Kuai Xiang was in his early thirties when the Emperor commissioned him to design the Forbidden City. Kuai used the Imperial Palace in Nanjing as a model. He included features of palaces built during the Tang and Song dynasties into his design. He also drew from Confucian, Taoist, and traditional astronomical systems. This took Kuai several years, and the first palace and walls of the City were completed only after 13 years.[2]

References[edit]
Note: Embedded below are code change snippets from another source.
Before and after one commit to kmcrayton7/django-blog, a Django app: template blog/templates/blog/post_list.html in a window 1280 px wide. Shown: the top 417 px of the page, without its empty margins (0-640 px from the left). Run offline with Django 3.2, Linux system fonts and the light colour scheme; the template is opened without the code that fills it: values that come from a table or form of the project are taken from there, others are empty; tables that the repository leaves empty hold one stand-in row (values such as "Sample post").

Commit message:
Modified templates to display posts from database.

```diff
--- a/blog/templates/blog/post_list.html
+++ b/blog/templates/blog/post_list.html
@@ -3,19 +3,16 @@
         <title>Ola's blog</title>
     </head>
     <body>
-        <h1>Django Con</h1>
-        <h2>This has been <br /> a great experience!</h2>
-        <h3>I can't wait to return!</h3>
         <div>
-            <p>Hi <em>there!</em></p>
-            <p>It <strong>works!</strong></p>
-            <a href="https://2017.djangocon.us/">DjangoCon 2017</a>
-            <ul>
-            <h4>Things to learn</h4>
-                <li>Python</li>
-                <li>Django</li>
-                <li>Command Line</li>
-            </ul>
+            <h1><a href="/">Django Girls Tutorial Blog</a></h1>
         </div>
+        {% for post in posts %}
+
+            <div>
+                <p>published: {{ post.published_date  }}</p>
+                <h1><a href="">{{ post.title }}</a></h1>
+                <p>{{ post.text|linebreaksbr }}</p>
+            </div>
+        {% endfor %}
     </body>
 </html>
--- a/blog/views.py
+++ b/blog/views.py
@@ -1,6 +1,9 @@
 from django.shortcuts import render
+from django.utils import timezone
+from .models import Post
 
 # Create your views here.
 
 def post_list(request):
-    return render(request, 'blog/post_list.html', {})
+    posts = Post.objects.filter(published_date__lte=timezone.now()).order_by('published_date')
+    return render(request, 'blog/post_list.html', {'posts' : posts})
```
  1. ^ "Ming: The Golden Empire on display at National Museum of Scotland". BBC. 25 June 2014. The Forbidden City's chief architect, Kuai Xiang, is actually painted on - he stands in front of the Gate of Heavenly Peace.
  2. ^ Shea, Marilyn. "Forbidden City - History". University of Maine at Farmington. Retrieved 4 February 2014. Emperor Yongle chose a young architect to design and oversee the construction. Kuai Xiang 蒯祥 (Kuǎi Xiáng) was in his early thirties when he began the work. He used the Imperial Palace in Nanjing as the base model and incorporated historical references to palaces built during the Tang and Song Dynasties. He referenced Confucian, Daoist, and traditional astronomical belief systems to create an expression of Chinese philosophy and belief systems. It took 13 years to complete the initial palace and walls. Through the centuries additions have been made to the original design of the Forbidden City, but the heart of the palace is that of Yongle and Kuai Xiang.

Further reading[edit]